All of those four V’s are important, but it is the last V in particular which companies need to think about more. We value diversity in the workplace because people from different backgrounds can think of different solutions and perspective to a problem, and the same is true with data. By improving data diversity and looking to collect data from a wider variety of sources, your analytics workload will improve.

Structured and Unstructured Data

Despite all the talk about Big Data, plenty of leaders and businesses do not really understand what it is. You think of those times when you collect data on a spreadsheet or database, and thus assume that Big Data is just a bigger spreadsheet.

That is not the case, especially when we consider that Big Data consists of unstructured and structured data. As Bright Planet states, structured data is highly organized and can be easily searchable, while unstructured data is not. The numbers on a spreadsheet are structured data, while photos on a Facebook account are unstructured data. 

If you want to figure out how to improve data diversity for your mobile car wash and detailing service, you have to look at unstructured data. Unstructured data may not fit easily in a spreadsheet, but it can offer better information than structured data because humans communicate with pictures and words more than numbers. Businesses do not have to search for additional data sources as they possess unstructured data in their own texts and documents. By integrating qualitative, unstructured data and putting it into a data lake, businesses can create a more diverse and superior data source.

Establishing Trust

Gathering data from a wider variety of sources sounds good, but casting a wider net means that you are more likely to retrieve flotsam. Improving data variety means making greater efforts to improve data veracity at the same time.

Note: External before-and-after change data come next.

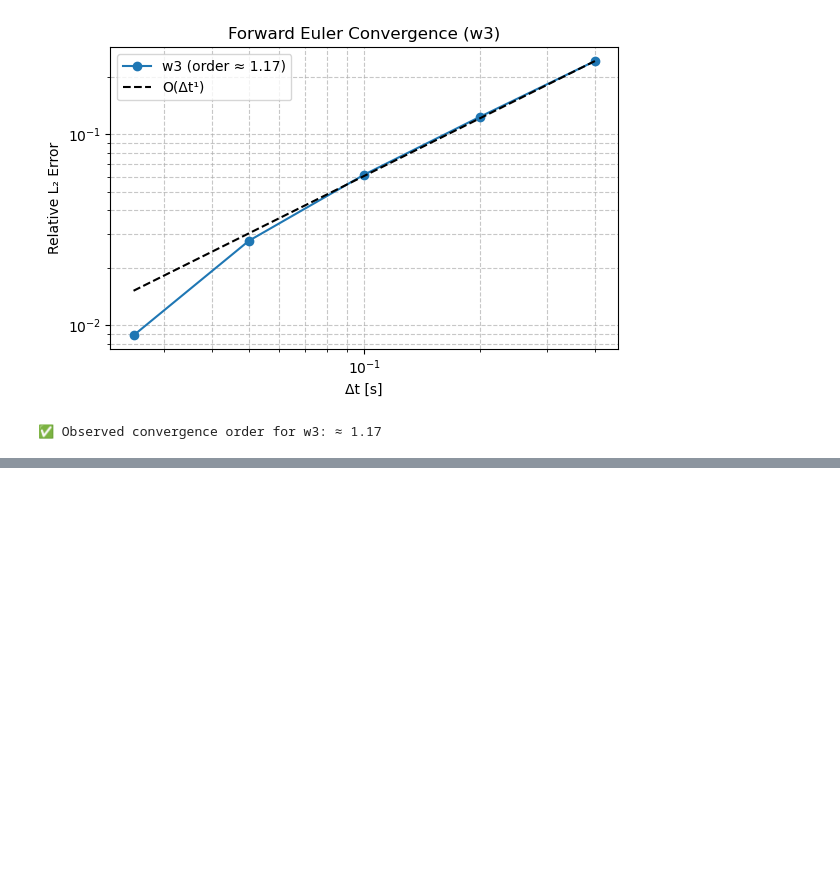
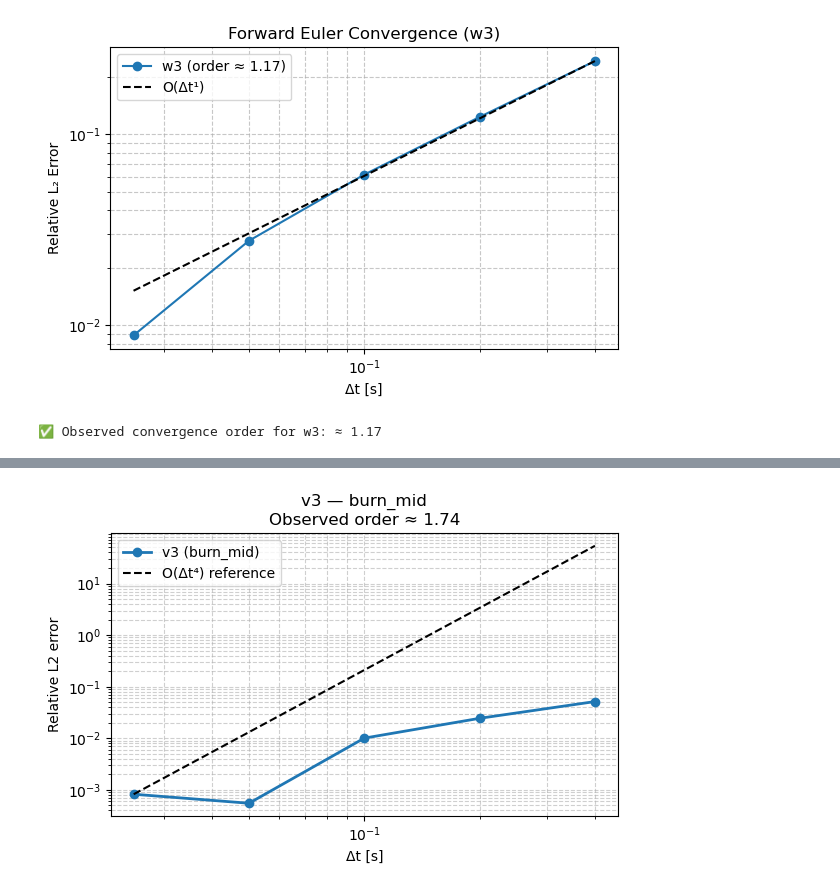
Before and after one commit to dssong2/ae370-project1, a Jupyter notebook: main/analysis.ipynb, the cells around one changed output, grey strips where cells are left out. Cells and saved outputs as stored; diff of their text form; code cells hidden in the pictures; blank space fills up the shorter version.

```diff
--- a/main/analysis.ipynb
+++ b/main/analysis.ipynb
@@ -391,0 +339,8 @@ Observed order ≈ 4.03 (expect ~4.00)
+# %%
+from dynamics2 import Dynamics2
+import numpy as np
+
+dyn = Dynamics2(dt=0.05)
+dyn.setup_eom()
+t, x = dyn.run_rk4(verbose=True)
+print("Final t =", t[-1])
@@ -391,0 +350,86 @@ Observed order ≈ 4.03 (expect ~4.00)
+# %%
+import os, numpy as np, pandas as pd, matplotlib.pyplot as plt
+
+# ============================================================
+# Configuration
+# ============================================================
+data_dir = "../data/dt_runs2"
+truth_path = "../data/truth_reference.csv"
+dt_values = np.array([0.025, 0.05, 0.1, 0.2, 0.4])
+metrics = [("w3", 2), ("v3", 5)]
+
+# Dynamics timing
+t_launch, t_burnout, t_apogee = 0.164, 1.971, 13.571
+
+# Smooth analysis windows (avoid discontinuities)
+windows = {
+    "burn_mid": (t_launch + 0.15, t_burnout - 0.15),
+    "coast_mid": (t_burnout + 0.15, t_apogee - 0.15)
+}
+
+# ============================================================
+# Load truth reference
+# ============================================================
+truth = pd.read_csv(truth_path)
+t_ref = truth["t"].values
+states_ref = truth.iloc[:, 1:].values
+
+# ------------------------------------------------------------
+# Helper: relative L2 error over [t0,t1]
+# ------------------------------------------------------------
+def relative_error(y, y_ref, t, t_ref, t0, t1):
+    y_ref_interp = np.interp(t, t_ref, y_ref)
+    mask = (t >= t0) & (t <= t1)
+    if not np.any(mask):
+        return np.nan
+    y, y_ref_interp = y[mask], y_ref_interp[mask]
+    return np.linalg.norm(y - y_ref_interp) / (np.linalg.norm(y_ref_interp) + 1e-16)
+
+# ============================================================
+# Loop over metrics and windows
+# ============================================================
+for metric_name, col in metrics:
+    y_ref = states_ref[:, col]
+    print(f"\n=== Metric: {metric_name} ===")
+
+    for win_name, (t0, t1) in windows.items():
+        errs = []
+
+        for dt in dt_values:
+            # Load pre-computed trajectory
+            fname = f"rk4_dt{dt:.3f}pcsv".replace('.', 'p')
+            fpath = os.path.join(data_dir, fname)
+            if not os.path.exists(fpath):
+                print(f"⚠ Missing {fpath}")
+                errs.append(np.nan)
+                continue
+
+            df = pd.read_csv(fpath)
+            t = df["t"].values
+            y = df.iloc[:, col+1].values
+            err = relative_error(y, y_ref, t, t_ref, t0, t1)
+            errs.append(err)
+            print(f"Δt={dt:.4f}, {win_name} error={err:.3e}")
+
+        errs = np.array(errs)
+        good = np.isfinite(errs) & (errs > 0)
+        if good.sum() >= 2:
+            slope, _ = np.polyfit(np.log(dt_values[good]), np.log(errs[good]), 1)
+        else:
+            slope = np.nan
+
+        # Plot log–log error vs dt
+        plt.figure(figsize=(6,4))
+        plt.loglog(dt_values, errs, 'o-', lw=2, label=f"{metric_name} ({win_name})")
+        if np.isfinite(errs[0]):
+            ref = errs[0] * (dt_values / dt_values[0])**4
+            plt.loglog(dt_values, ref, 'k--', lw=1.5, label='O(Δt⁴) reference')
+
+        plt.xlabel("Δt [s]")
+        plt.ylabel("Relative L2 error")
+        plt.title(f"{metric_name} — {win_name}\nObserved order ≈ {slope:.2f}")
+        plt.grid(True, which="both", ls="--", alpha=0.6)
+        plt.legend()
+        plt.tight_layout()
+        plt.show()
+# %% [output]
@@ -391,0 +442 @@ Observed order ≈ 4.03 (expect ~4.00)
+[figure, added]
```
Also changed, not shown: parts of 7 cells of this notebook, 11 other files.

There are many steps which can improve data accuracy, but there are two important things to note. First, if different business departments control different information, then no one has a complete picture of the data. Avoid self-contained data silos and use a data management platform which can integrate all data into a single platform.

Furthermore, make sure that your data is constantly up to date and cleaned. Use a data scrubbing software like the ones listed here to remove incomplete and poorly formatted data. Even formatting mistakes such as whether to use Month/Day/Year or Day/Month/Year can add up and ruin a data lake, and so your business should discuss how to keep formatting consistent for everyone.

Improve Data Literacy

In order to get the most out of big data, companies have to grant access to not just IT, but a wide variety of users so that they can use the data lake in their own way. But just as it is important to ensure that your data is accurate, you must ensure that your users know how to use data in a constructive manner. 

This means several steps. First, you have to get employees to feel comfortable using data instead of their gut. Ask for employees to use data when giving presentations or taking surveys, and also use it yourself to set an example. 

Second, you must help employees develop the critical thinking skills necessary to analyze Big Data. Set up regular training classes talking about the dangers of confirmation bias, the importance of using an appropriately sized data set to draw conclusions, and understanding that correlation is not causation among other logical flaws. 

It should be noted that even with the appropriate training, employees will make mistakes with data and you may be tempted to only let a small number of IT professionals and management have access to Big Data. But improving data diversity and employee data literacy go hand in hand, as you need a larger number of people to analyze more diverse data sets. 

Data for Everyone

Despite the name, Big Data is not about collecting as much data as possible. It is about ensuring that you have an accurate, varied data set which will help your business’s analytical process. That means collecting data from a wide number of quantitative and qualitative sources, and giving everyone in your business access to said data.